- The problem: Exact repetition of the data is the whole task.

★ ★ ★ ★

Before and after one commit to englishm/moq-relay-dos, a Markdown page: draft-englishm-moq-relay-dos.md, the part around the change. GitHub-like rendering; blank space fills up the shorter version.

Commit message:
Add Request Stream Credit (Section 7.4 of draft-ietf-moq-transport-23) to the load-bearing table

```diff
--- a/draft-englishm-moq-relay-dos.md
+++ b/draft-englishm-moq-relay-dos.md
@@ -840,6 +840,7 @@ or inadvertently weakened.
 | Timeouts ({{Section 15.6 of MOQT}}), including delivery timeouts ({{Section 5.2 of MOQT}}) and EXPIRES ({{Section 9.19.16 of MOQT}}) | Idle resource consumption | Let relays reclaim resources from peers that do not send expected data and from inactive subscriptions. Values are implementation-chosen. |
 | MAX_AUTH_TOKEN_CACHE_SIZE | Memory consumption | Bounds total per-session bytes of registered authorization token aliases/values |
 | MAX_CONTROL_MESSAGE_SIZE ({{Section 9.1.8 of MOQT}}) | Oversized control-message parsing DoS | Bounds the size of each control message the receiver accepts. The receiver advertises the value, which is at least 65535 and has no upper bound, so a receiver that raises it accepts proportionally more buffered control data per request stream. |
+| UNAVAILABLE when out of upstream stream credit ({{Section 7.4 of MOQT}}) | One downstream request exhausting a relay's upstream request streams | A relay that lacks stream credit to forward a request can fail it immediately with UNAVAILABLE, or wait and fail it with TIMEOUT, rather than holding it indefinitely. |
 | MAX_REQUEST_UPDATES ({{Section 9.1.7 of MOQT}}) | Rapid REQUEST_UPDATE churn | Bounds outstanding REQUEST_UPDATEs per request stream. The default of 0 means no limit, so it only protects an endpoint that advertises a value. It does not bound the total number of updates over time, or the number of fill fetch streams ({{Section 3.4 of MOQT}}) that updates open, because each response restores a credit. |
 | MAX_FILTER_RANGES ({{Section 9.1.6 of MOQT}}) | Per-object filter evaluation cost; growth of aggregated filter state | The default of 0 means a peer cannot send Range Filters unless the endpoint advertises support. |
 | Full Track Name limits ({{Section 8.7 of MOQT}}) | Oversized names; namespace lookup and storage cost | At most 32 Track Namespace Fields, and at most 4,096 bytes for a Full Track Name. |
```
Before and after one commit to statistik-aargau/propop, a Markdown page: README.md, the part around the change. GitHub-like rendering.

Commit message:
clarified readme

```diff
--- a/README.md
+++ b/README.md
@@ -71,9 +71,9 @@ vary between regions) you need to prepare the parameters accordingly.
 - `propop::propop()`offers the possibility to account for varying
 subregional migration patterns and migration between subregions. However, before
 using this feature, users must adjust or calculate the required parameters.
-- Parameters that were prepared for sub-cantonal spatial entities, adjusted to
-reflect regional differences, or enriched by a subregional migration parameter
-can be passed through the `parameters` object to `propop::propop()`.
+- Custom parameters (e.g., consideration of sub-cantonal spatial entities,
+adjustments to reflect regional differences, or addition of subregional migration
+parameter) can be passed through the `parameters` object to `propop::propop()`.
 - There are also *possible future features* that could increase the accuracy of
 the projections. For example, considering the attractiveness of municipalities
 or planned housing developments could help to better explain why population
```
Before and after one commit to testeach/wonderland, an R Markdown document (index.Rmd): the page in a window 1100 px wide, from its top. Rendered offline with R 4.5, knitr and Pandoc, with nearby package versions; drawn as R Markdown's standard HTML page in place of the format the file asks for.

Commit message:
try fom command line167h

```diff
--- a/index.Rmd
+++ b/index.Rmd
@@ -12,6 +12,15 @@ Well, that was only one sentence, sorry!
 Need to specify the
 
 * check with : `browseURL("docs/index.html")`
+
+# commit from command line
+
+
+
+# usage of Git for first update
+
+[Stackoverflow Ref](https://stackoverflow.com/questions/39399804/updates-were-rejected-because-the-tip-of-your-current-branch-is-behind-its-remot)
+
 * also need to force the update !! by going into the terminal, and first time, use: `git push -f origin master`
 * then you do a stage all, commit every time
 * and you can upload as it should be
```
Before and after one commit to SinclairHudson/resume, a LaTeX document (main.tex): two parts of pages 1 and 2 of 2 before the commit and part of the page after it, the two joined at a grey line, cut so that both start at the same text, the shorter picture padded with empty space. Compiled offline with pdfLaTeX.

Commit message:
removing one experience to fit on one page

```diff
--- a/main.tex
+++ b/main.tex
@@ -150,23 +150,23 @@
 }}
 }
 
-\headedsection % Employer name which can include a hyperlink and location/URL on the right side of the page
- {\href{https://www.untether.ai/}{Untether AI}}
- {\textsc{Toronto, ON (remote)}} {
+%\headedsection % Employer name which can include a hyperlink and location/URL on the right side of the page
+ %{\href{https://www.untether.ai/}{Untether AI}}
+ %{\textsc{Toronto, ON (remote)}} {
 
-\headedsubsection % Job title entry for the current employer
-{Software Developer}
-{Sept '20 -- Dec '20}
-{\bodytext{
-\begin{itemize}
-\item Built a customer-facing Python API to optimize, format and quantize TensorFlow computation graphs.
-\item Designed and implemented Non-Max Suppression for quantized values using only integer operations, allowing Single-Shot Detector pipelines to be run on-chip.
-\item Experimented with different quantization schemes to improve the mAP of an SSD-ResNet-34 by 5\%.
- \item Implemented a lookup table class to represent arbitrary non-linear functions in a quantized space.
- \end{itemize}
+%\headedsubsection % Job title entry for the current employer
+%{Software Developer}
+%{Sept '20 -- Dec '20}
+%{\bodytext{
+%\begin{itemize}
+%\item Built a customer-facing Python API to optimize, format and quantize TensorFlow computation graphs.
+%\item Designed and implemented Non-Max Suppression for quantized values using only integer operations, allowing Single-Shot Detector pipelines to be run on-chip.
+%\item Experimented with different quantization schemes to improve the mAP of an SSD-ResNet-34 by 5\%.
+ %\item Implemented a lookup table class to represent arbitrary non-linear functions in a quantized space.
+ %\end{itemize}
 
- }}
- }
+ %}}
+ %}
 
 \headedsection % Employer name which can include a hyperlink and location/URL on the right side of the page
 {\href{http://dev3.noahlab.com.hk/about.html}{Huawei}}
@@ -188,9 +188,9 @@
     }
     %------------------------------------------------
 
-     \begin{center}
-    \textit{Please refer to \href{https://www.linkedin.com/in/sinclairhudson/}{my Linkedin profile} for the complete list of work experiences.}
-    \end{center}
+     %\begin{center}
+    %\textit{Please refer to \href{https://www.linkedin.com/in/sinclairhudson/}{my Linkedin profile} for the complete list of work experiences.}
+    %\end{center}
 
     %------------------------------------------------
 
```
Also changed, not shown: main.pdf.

★ ★ ★ ★

- Response below:
Before and after one commit to englishm/moq-relay-dos, a Markdown page: draft-englishm-moq-relay-dos.md, the part around the change. GitHub-like rendering; blank space fills up the shorter version.

Commit message:
Add Request Stream Credit (Section 7.4 of draft-ietf-moq-transport-23) to the load-bearing table

```diff
--- a/draft-englishm-moq-relay-dos.md
+++ b/draft-englishm-moq-relay-dos.md
@@ -840,6 +840,7 @@ or inadvertently weakened.
 | Timeouts ({{Section 15.6 of MOQT}}), including delivery timeouts ({{Section 5.2 of MOQT}}) and EXPIRES ({{Section 9.19.16 of MOQT}}) | Idle resource consumption | Let relays reclaim resources from peers that do not send expected data and from inactive subscriptions. Values are implementation-chosen. |
 | MAX_AUTH_TOKEN_CACHE_SIZE | Memory consumption | Bounds total per-session bytes of registered authorization token aliases/values |
 | MAX_CONTROL_MESSAGE_SIZE ({{Section 9.1.8 of MOQT}}) | Oversized control-message parsing DoS | Bounds the size of each control message the receiver accepts. The receiver advertises the value, which is at least 65535 and has no upper bound, so a receiver that raises it accepts proportionally more buffered control data per request stream. |
+| UNAVAILABLE when out of upstream stream credit ({{Section 7.4 of MOQT}}) | One downstream request exhausting a relay's upstream request streams | A relay that lacks stream credit to forward a request can fail it immediately with UNAVAILABLE, or wait and fail it with TIMEOUT, rather than holding it indefinitely. |
 | MAX_REQUEST_UPDATES ({{Section 9.1.7 of MOQT}}) | Rapid REQUEST_UPDATE churn | Bounds outstanding REQUEST_UPDATEs per request stream. The default of 0 means no limit, so it only protects an endpoint that advertises a value. It does not bound the total number of updates over time, or the number of fill fetch streams ({{Section 3.4 of MOQT}}) that updates open, because each response restores a credit. |
 | MAX_FILTER_RANGES ({{Section 9.1.6 of MOQT}}) | Per-object filter evaluation cost; growth of aggregated filter state | The default of 0 means a peer cannot send Range Filters unless the endpoint advertises support. |
 | Full Track Name limits ({{Section 8.7 of MOQT}}) | Oversized names; namespace lookup and storage cost | At most 32 Track Namespace Fields, and at most 4,096 bytes for a Full Track Name. |
```
Before and after one commit to statistik-aargau/propop, a Markdown page: README.md, the part around the change. GitHub-like rendering.

Commit message:
clarified readme

```diff
--- a/README.md
+++ b/README.md
@@ -71,9 +71,9 @@ vary between regions) you need to prepare the parameters accordingly.
 - `propop::propop()`offers the possibility to account for varying
 subregional migration patterns and migration between subregions. However, before
 using this feature, users must adjust or calculate the required parameters.
-- Parameters that were prepared for sub-cantonal spatial entities, adjusted to
-reflect regional differences, or enriched by a subregional migration parameter
-can be passed through the `parameters` object to `propop::propop()`.
+- Custom parameters (e.g., consideration of sub-cantonal spatial entities,
+adjustments to reflect regional differences, or addition of subregional migration
+parameter) can be passed through the `parameters` object to `propop::propop()`.
 - There are also *possible future features* that could increase the accuracy of
 the projections. For example, considering the attractiveness of municipalities
 or planned housing developments could help to better explain why population
```
Before and after one commit to testeach/wonderland, an R Markdown document (index.Rmd): the page in a window 1100 px wide, from its top. Rendered offline with R 4.5, knitr and Pandoc, with nearby package versions; drawn as R Markdown's standard HTML page in place of the format the file asks for.

Commit message:
try fom command line167h

```diff
--- a/index.Rmd
+++ b/index.Rmd
@@ -12,6 +12,15 @@ Well, that was only one sentence, sorry!
 Need to specify the
 
 * check with : `browseURL("docs/index.html")`
+
+# commit from command line
+
+
+
+# usage of Git for first update
+
+[Stackoverflow Ref](https://stackoverflow.com/questions/39399804/updates-were-rejected-because-the-tip-of-your-current-branch-is-behind-its-remot)
+
 * also need to force the update !! by going into the terminal, and first time, use: `git push -f origin master`
 * then you do a stage all, commit every time
 * and you can upload as it should be
```
Before and after one commit to SinclairHudson/resume, a LaTeX document (main.tex): two parts of pages 1 and 2 of 2 before the commit and part of the page after it, the two joined at a grey line, cut so that both start at the same text, the shorter picture padded with empty space. Compiled offline with pdfLaTeX.

Commit message:
removing one experience to fit on one page

```diff
--- a/main.tex
+++ b/main.tex
@@ -150,23 +150,23 @@
 }}
 }
 
-\headedsection % Employer name which can include a hyperlink and location/URL on the right side of the page
- {\href{https://www.untether.ai/}{Untether AI}}
- {\textsc{Toronto, ON (remote)}} {
+%\headedsection % Employer name which can include a hyperlink and location/URL on the right side of the page
+ %{\href{https://www.untether.ai/}{Untether AI}}
+ %{\textsc{Toronto, ON (remote)}} {
 
-\headedsubsection % Job title entry for the current employer
-{Software Developer}
-{Sept '20 -- Dec '20}
-{\bodytext{
-\begin{itemize}
-\item Built a customer-facing Python API to optimize, format and quantize TensorFlow computation graphs.
-\item Designed and implemented Non-Max Suppression for quantized values using only integer operations, allowing Single-Shot Detector pipelines to be run on-chip.
-\item Experimented with different quantization schemes to improve the mAP of an SSD-ResNet-34 by 5\%.
- \item Implemented a lookup table class to represent arbitrary non-linear functions in a quantized space.
- \end{itemize}
+%\headedsubsection % Job title entry for the current employer
+%{Software Developer}
+%{Sept '20 -- Dec '20}
+%{\bodytext{
+%\begin{itemize}
+%\item Built a customer-facing Python API to optimize, format and quantize TensorFlow computation graphs.
+%\item Designed and implemented Non-Max Suppression for quantized values using only integer operations, allowing Single-Shot Detector pipelines to be run on-chip.
+%\item Experimented with different quantization schemes to improve the mAP of an SSD-ResNet-34 by 5\%.
+ %\item Implemented a lookup table class to represent arbitrary non-linear functions in a quantized space.
+ %\end{itemize}
 
- }}
- }
+ %}}
+ %}
 
 \headedsection % Employer name which can include a hyperlink and location/URL on the right side of the page
 {\href{http://dev3.noahlab.com.hk/about.html}{Huawei}}
@@ -188,9 +188,9 @@
     }
     %------------------------------------------------
 
-     \begin{center}
-    \textit{Please refer to \href{https://www.linkedin.com/in/sinclairhudson/}{my Linkedin profile} for the complete list of work experiences.}
-    \end{center}
+     %\begin{center}
+    %\textit{Please refer to \href{https://www.linkedin.com/in/sinclairhudson/}{my Linkedin profile} for the complete list of work experiences.}
+    %\end{center}
 
     %------------------------------------------------
 
```
Also changed, not shown: main.pdf.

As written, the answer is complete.